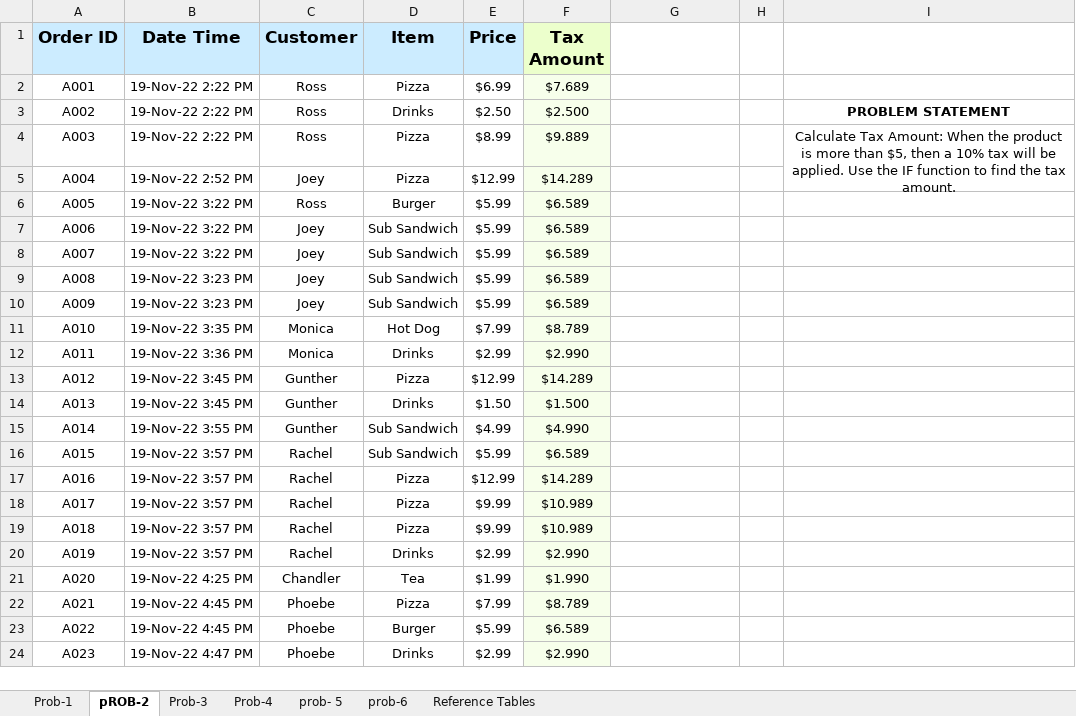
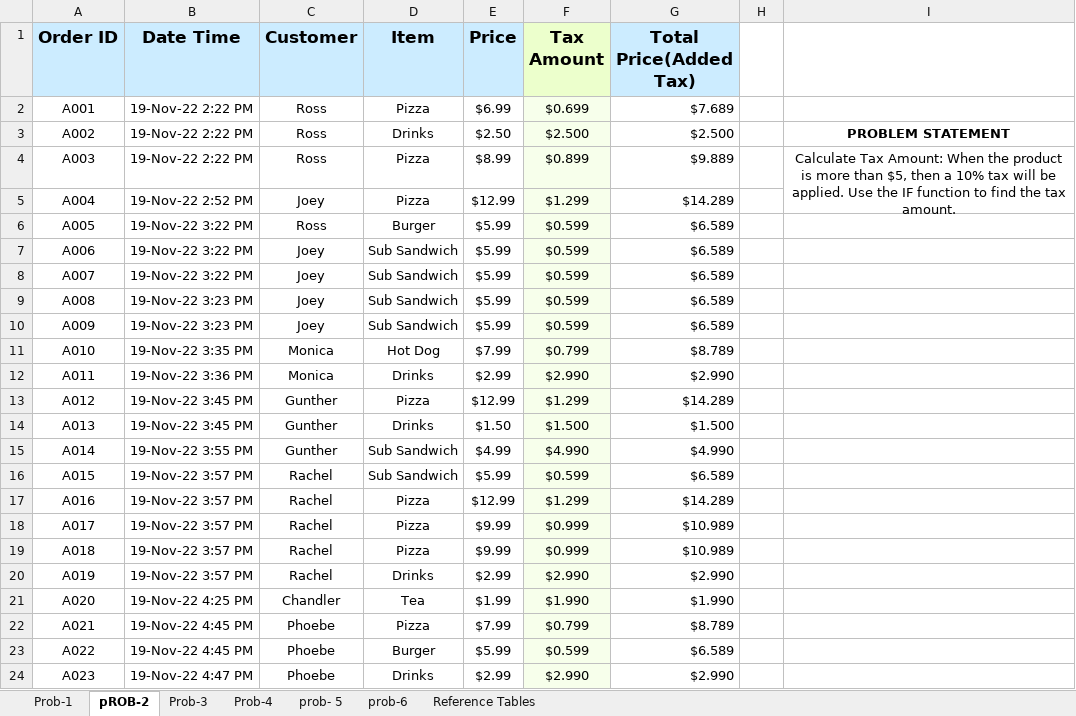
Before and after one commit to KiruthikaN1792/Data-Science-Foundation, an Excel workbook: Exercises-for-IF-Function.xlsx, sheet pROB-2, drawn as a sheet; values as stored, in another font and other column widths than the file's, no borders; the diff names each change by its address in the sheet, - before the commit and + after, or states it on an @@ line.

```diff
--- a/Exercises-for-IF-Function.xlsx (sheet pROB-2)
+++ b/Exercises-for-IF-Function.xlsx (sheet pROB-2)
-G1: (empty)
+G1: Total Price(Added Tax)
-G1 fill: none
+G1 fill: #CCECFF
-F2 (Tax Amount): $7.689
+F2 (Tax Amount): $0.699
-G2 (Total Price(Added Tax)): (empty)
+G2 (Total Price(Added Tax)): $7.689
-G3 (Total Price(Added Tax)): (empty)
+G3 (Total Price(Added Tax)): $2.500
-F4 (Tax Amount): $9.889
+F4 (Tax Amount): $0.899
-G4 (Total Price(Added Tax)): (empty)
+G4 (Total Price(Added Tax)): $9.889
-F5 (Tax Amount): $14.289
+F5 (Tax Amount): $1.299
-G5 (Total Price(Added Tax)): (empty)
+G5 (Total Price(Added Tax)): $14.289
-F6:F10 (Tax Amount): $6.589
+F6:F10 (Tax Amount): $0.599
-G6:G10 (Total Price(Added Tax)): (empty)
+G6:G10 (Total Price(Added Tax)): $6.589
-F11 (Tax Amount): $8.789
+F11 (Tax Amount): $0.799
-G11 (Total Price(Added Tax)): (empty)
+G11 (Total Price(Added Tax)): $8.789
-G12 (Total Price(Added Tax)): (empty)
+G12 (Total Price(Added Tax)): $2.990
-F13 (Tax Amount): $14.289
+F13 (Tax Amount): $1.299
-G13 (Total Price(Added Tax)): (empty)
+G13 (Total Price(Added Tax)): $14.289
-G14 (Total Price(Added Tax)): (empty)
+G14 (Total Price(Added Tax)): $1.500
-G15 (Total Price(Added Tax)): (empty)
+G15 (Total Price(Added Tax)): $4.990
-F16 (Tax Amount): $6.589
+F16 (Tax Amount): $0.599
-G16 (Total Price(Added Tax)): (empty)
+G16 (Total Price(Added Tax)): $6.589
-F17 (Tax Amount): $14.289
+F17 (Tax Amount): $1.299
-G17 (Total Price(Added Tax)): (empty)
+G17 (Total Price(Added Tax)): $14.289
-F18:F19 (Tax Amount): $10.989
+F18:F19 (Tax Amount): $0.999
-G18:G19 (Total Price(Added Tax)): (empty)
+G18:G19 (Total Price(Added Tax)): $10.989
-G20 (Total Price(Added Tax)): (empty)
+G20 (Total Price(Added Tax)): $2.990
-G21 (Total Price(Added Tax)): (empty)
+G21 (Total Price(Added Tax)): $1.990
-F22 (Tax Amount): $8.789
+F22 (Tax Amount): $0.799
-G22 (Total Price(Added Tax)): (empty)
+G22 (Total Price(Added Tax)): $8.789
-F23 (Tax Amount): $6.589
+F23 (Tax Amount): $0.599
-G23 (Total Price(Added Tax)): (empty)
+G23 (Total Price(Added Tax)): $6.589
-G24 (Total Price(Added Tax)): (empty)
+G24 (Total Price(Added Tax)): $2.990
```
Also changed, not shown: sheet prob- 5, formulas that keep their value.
--
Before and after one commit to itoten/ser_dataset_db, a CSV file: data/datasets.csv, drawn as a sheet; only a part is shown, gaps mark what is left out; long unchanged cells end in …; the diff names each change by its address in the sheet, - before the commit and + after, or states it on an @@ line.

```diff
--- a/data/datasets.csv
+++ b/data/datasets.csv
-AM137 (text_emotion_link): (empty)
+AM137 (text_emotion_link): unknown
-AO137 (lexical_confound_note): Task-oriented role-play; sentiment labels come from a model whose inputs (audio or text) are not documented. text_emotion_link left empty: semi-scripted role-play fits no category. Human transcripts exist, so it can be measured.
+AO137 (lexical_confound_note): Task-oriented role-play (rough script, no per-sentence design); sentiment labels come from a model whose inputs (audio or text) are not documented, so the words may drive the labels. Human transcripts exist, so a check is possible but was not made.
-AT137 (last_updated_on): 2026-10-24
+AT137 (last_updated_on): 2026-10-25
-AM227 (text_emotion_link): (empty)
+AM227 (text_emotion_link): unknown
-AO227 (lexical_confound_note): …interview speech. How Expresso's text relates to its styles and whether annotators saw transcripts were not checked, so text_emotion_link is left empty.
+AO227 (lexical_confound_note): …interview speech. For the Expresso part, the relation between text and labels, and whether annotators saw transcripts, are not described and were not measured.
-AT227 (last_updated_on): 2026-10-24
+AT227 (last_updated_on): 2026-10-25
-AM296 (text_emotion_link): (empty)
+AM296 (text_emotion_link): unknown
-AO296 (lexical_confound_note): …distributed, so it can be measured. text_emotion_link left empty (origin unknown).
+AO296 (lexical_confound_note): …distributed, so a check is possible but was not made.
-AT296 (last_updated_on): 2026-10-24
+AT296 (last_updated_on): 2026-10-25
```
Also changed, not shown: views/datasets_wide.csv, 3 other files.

## Assignment
Every line in the material above that has the word "xlsx" should be copied.

## Problem solution
Before and after one commit to KiruthikaN1792/Data-Science-Foundation, an Excel workbook: Exercises-for-IF-Function.xlsx, sheet pROB-2, drawn as a sheet; values as stored, in another font and other column widths than the file's, no borders; the diff names each change by its address in the sheet, - before the commit and + after, or states it on an @@ line.
--- a/Exercises-for-IF-Function.xlsx (sheet pROB-2)
+++ b/Exercises-for-IF-Function.xlsx (sheet pROB-2)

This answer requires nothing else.